China against report's referral to UNSC

Beijing opposes referri

As senior politicians took sides opposing or supporting the establishment of an Israeli commission to probe IDF activities during Operation Cast Lead, a handful of parliamentarians claimed victory Wednesday when China announced that it would oppose any motion to discuss the Goldstone Commission's report at the UN Security Council or to allow the document to serve as a basis for lawsuits against Israel at the International Criminal Court (ICC) in The Hague. The statement came during a state visit by members of the Knesset's Foreign Affairs and Defense Committee to meet their Chinese counterparts in Beijing. Committee chairman Tzahi Hanegbi did not spare words during the meeting, slamming China for voting in favor of a resolution endorsing the Goldstone Report at the UN Human Rights Council (UNHRC) session on Friday. The Chinese MPs stressed that the UNHRC had the tools to look into the report, which accuses Israel of war crimes, without the involvement of other international institutions. Hanegbi, who is leading the Knesset delegation to Beijing, explained that Wednesday's statement did not indicate a change in China's position regarding the Goldstone Report, adding that China had endorsed the UNHRC resolution because of other issues included in the document. "Both Russia and China have stressed that they wouldn't have voted in favor of the resolution if it dealt only with the Goldstone Report," Hanegbi said. "Right now, China, Russia and other states that endorsed the report understand that this must be the end of the road, because progress on this issue [i.e., if the Security Council refers the matter to the ICC] would have dire consequences for peace talks," he explained in an interview with Israel Radio.
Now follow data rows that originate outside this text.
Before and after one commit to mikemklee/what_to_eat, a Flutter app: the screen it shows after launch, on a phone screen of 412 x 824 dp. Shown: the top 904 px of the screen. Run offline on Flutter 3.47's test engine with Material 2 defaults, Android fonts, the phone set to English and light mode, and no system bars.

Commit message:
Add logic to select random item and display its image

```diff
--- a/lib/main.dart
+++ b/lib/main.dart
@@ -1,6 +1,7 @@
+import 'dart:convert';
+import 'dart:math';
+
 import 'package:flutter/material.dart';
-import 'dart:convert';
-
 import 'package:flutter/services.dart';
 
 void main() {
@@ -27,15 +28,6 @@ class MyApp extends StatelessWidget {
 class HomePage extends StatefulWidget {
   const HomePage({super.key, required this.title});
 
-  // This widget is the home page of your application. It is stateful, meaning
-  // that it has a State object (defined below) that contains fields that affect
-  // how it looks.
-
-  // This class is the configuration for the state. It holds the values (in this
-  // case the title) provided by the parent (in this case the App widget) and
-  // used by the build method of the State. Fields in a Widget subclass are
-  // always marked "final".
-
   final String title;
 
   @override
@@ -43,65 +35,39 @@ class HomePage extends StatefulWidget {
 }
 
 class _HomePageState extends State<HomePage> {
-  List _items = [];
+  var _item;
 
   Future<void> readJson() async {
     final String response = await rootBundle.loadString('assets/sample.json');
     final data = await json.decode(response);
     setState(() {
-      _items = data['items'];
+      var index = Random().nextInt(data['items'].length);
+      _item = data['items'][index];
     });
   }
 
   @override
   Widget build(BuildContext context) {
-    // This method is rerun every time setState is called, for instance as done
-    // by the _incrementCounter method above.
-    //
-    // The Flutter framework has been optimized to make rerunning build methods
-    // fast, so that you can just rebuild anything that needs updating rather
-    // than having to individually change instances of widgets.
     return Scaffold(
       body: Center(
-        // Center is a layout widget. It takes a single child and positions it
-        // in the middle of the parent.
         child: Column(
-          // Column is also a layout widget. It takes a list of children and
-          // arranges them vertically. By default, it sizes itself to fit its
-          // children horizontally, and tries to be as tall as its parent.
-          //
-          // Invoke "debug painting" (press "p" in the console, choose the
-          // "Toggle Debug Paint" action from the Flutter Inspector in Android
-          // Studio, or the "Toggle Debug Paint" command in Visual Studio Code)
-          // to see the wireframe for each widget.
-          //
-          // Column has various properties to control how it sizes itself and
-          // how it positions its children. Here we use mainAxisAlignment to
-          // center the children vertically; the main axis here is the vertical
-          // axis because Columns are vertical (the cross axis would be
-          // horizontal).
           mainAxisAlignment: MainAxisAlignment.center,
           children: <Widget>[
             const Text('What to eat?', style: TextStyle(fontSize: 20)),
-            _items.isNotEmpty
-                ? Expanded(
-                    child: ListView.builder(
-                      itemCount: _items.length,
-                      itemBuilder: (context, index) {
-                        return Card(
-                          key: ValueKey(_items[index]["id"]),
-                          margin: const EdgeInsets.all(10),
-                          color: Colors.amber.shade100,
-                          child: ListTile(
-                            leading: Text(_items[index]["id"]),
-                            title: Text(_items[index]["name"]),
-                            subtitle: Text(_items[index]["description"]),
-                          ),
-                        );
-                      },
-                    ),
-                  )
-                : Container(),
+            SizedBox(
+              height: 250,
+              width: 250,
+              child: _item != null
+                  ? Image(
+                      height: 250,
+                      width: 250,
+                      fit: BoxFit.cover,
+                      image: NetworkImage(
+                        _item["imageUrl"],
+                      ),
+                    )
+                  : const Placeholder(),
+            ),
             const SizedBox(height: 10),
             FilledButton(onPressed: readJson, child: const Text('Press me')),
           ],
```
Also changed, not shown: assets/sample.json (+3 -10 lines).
When asked whether the Knesset delegation had tried to explain Israel's difficult situation vis-à-vis the Palestinians to their Chinese counterparts, Hanegbi said that the Iranian issue and not the Middle East peace process was the major topic of conversation in Beijing. "China wants peace and stability in the Middle East, but it's not fascinated with all the details of the situation. However, it's one of the six world powers currently holding talks with Iranian officials. I feel it's important for us to get China to use all its powers of persuasion to clarify to Teheran that the world won't accept a nuclear Iran," Hanegbi said. "It's true that China and Iran have very strong ties. China imports 14 percent of its gas from Iran. But China's top priority is stability, which is necessary for continued financial growth. We tried to explain that a nuclear Iran would undermine stability in the region and in the world, as it would lead to an arms race in the Middle East. That's why China must present a harsh policy on the Iranian front," he concluded. From the Knesset podium, Speaker Reuven Rivlin complimented the effort made by Hanegbi and the other MKs. Rivlin described the action as an "important diplomatic achievement" that pointed to the importance of bilateral relations, including interparliamentary meetings. Rivlin's office also reported that the speaker met Wednesday with deputy Mexican Foreign Minister Lourdes Aranda Bazouri, who expressed "understanding for the Israeli stance, and promised to act within her own country to further the Israeli standpoint." Meanwhile, within Israel, an argument raged as to whether or not Israel should establish an internal commission as recommended by the Goldstone Report to probe allegations of war crimes among both IDF commanders and soldiers, as well as political officials. Defense Minister Ehud Barak - the only senior government minister who held the same office at the time of the operation - threw his weight behind a successful effort to block a cabinet meeting Tuesday to discuss the possibility of establishing such a commission. IDF officials also petitioned the government against an independent investigation into the report, with one military official telling Army Radio that the IDF would not be able to defend Israel successfully "if forced to consult lawyers at every turn." Intelligence Affairs Minister Dan Meridor said explicitly for the first time that he supported the establishment of such an inquiry, and that his support was due to his confidence in the IDF rather than any doubts concerning its performance. Two opposition members with long records in strategic affairs - former deputy defense minister Ze'ev Boim and former public security minister Avi Dichter - both gave their support Wednesday for the establishment of such a commission, although with certain reservations. Boim emphasized that in general, he opposed the establishment of such commissions. "It is a serious blow to the IDF if Israel drags soldiers, officers and statesman to testify before a commission as a result of international pressure," said Boim. "If this becomes a common practice each time, then we could create a situation in which commanders and soldiers could pause or delay actions out of fear of what a panel will say later." Jerusalem Post staff contributed to this report.